“I also [mentioned that] I admire the animals and devils [in art]. Some of these [as I stated] remind me of Rousseau, some the Christs of Rouault. [Anyone that says] anything about Rouault not being a good religious artist [is] pure nuts. I don’t know too well how to apply the word to paintings, but what I object to in so many prayers that you read in prayer-books is that the emotion is somebody else’s fever-pitch emotion. Our emotions in the 20th century are affected by different conditions than in the 13th. I have just read a large book called Art and Reality by [Etienne] Gilson and I don’t believe the word emotion even came up in it. I admire a saying of Braque’s that he made about painting—‘I like the rule that corrects the emotion…’
“I was delighted to read the piece on Chagall. I never see the Atlantic so I would have missed it altogether and Chagall is one of my favorites. Last year I saw a television interview between Chagall and a young man from the museum of Boston I think it was—educational TV. The young man was very arty. He started out with a question about influences—very long and involved and exhibiting his own learning along the way, giving everybody including Chagall a lecture on the nature of influences on the artist. When he finally gave Chagall a chance to answer, Chagall said in the simplest way possible that his greatest influence was his mother. You see the Jewish sensitivity very well in this. It took the poor young man an instant or two to get his bearings after that.
“I went to the Cloisters twice and I particularly remember one statue that I saw there. As I remember it was about four feet high and on a pedestal. It was the Virgin holding the Christ child and both were laughing; not smiling, laughing. I’ve never seen any models of it anywhere but I was greatly taken with it and should I ever get back to the Cloisters, which is unlikely, I mean to see if it is there. Back then their religious sense was not cut off from their artistic sense.
“I’m not one to pit myself against St. Paul but when he said, ‘Let it not so much as be named among you,’ I presume he was talking about society and what goes on there and not about art. Art is not anything that goes on ‘among’ people, not the art of the novel anyway. It is something that one experiences alone and for the purpose of realizing in a fresh way, through the senses, the mystery of existence. Part of the mystery of existence is sin. When we think about the Crucifixion, we miss the point of it if we don’t think about sin.

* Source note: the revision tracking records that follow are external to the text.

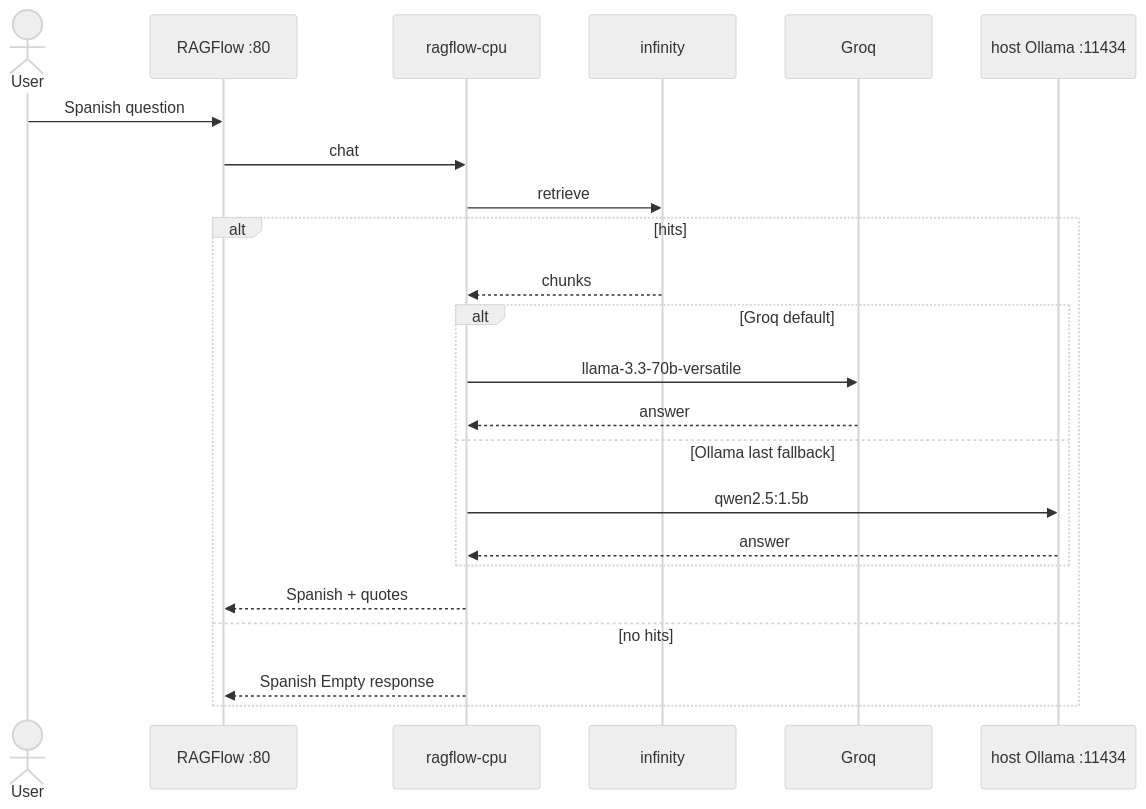
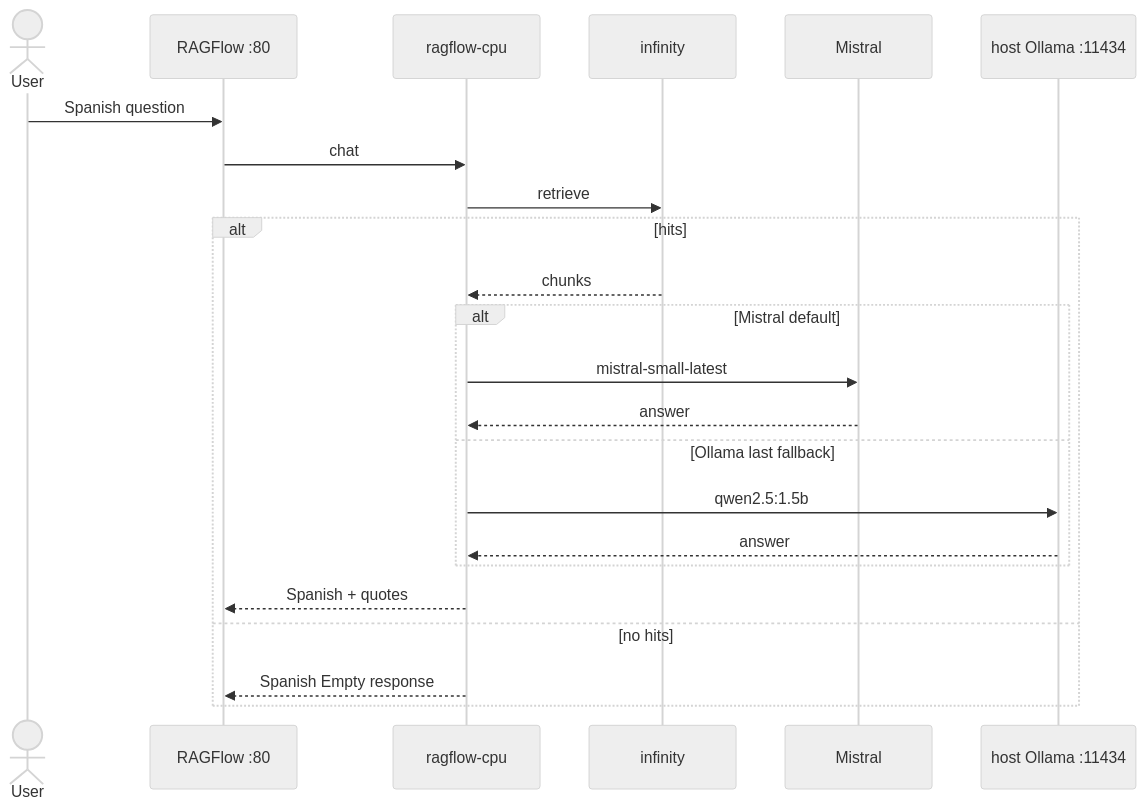
Before and after one commit to javi2481/LEDGERLENS: the second of 2 diagrams in openspec/changes/claimprint-ragflow/design.md, drawn with Mermaid (neutral theme). The commit also changed other lines of this file and 10 other files, not shown here.

````diff
--- a/openspec/changes/claimprint-ragflow/design.md
+++ b/openspec/changes/claimprint-ragflow/design.md
@@ -42,25 +42,25 @@
 ```mermaid
 sequenceDiagram
   actor User
   participant UI as RAGFlow :80
   participant RF as ragflow-cpu
   participant Inf as infinity
-  participant Gq as Groq
+  participant Ms as Mistral
   participant Ol as host Ollama :11434
   User->>UI: Spanish question
   UI->>RF: chat
   RF->>Inf: retrieve
   alt hits
     Inf-->>RF: chunks
-    alt Groq default
-      RF->>Gq: llama-3.3-70b-versatile
-      Gq-->>RF: answer
+    alt Mistral default
+      RF->>Ms: mistral-small-latest
+      Ms-->>RF: answer
     else Ollama last fallback
       RF->>Ol: qwen2.5:1.5b
       Ol-->>RF: answer
     end
     RF-->>UI: Spanish + quotes
   else no hits
     RF-->>UI: Spanish Empty response
   end
 ```
````
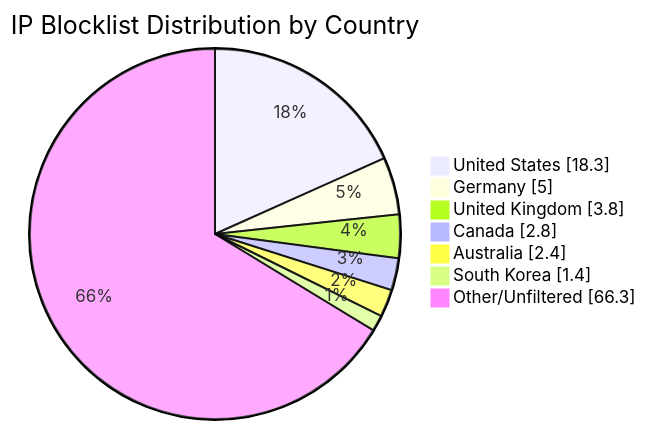
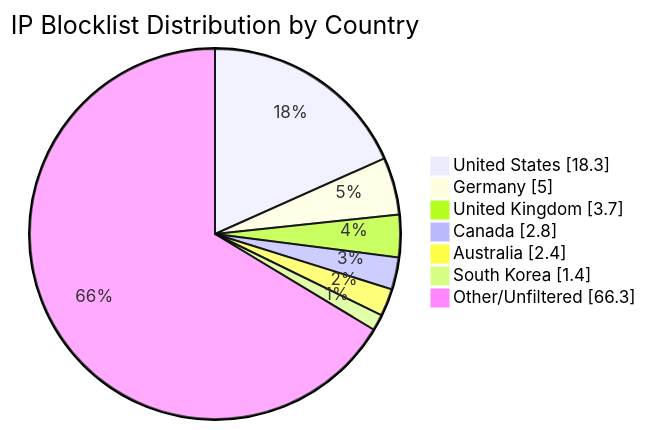
One commit to MarcusHoltz/ipblocklist-geofiltered-aggregator changed the diagram in README.md. Above: the diagram before and after it, drawn with Mermaid. The commit also changed other lines of this file and 9 other files, not shown here.

````diff
--- a/README.md
+++ b/README.md
@@ -34,10 +34,10 @@
 ```mermaid
 pie showData title IP Blocklist Distribution by Country
 "United States" : 18.3
 "Germany" : 5.0
-"United Kingdom" : 3.8
+"United Kingdom" : 3.7
 "Canada" : 2.8
 "Australia" : 2.4
 "South Korea" : 1.4
 "Other/Unfiltered" : 66.3
 ```
````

“[Jacques] Maritain says that to produce a work of art requires the ‘constant attention of the purified mind.’ I don’t believe that you can ask an artist to be affirmative any more that you can ask him to be negative. I morally and strongly defend the right of the artist to select a negative aspect of the world to portray and as the world gets more materialistic there will be more such to select from.
“The human comes before art. You do not write the best you can for the sake of art but for the sake of returning your talent increased to the invisible God to use or not use as he sees fit. Resignation to the will of God does not mean that you stop resisting evil or obstacles, it means that you leave the outcome out of your personal considerations. It is the most concern coupled with the least concern.
“This sermon is now ended.”’
Flannery O’Connor died August 3, 1964. She was just 39 years old.
Thunder-Sky, Inc. Gallery’s “The Meanest of Them Sparkled: Visual Artists Respond to Flannery O’Connor’s Fictional Universe,” will continue through August 15, 2014. The Gallery will “sponsor a reading of [Flannery O’Connor’s] work commemorating the 50th anniversary of her passing,” August 3, 2014 at 2:00 pm.